Exercise goal: Restate each entry below without changing a word.

** Source data follows **

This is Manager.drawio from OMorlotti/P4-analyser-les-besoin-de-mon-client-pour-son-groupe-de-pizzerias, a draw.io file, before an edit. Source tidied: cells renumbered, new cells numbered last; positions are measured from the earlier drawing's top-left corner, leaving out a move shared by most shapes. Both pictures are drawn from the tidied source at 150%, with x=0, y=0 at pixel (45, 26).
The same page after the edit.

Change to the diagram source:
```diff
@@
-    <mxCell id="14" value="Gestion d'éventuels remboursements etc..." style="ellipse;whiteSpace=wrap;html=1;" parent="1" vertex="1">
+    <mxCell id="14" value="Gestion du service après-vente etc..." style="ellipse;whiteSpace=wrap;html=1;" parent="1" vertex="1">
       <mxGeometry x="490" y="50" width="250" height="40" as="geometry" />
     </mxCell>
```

** End of Source data **

The answer:
This is Manager.drawio from OMorlotti/P4-analyser-les-besoin-de-mon-client-pour-son-groupe-de-pizzerias, a draw.io file, before an edit. Source tidied: cells renumbered, new cells numbered last; positions are measured from the earlier drawing's top-left corner, leaving out a move shared by most shapes. Both pictures are drawn from the tidied source at 150%, with x=0, y=0 at pixel (45, 26).
The same page after the edit.

Change to the diagram source:
```diff
@@
-    <mxCell id="14" value="Gestion d'éventuels remboursements etc..." style="ellipse;whiteSpace=wrap;html=1;" parent="1" vertex="1">
+    <mxCell id="14" value="Gestion du service après-vente etc..." style="ellipse;whiteSpace=wrap;html=1;" parent="1" vertex="1">
       <mxGeometry x="490" y="50" width="250" height="40" as="geometry" />
     </mxCell>
```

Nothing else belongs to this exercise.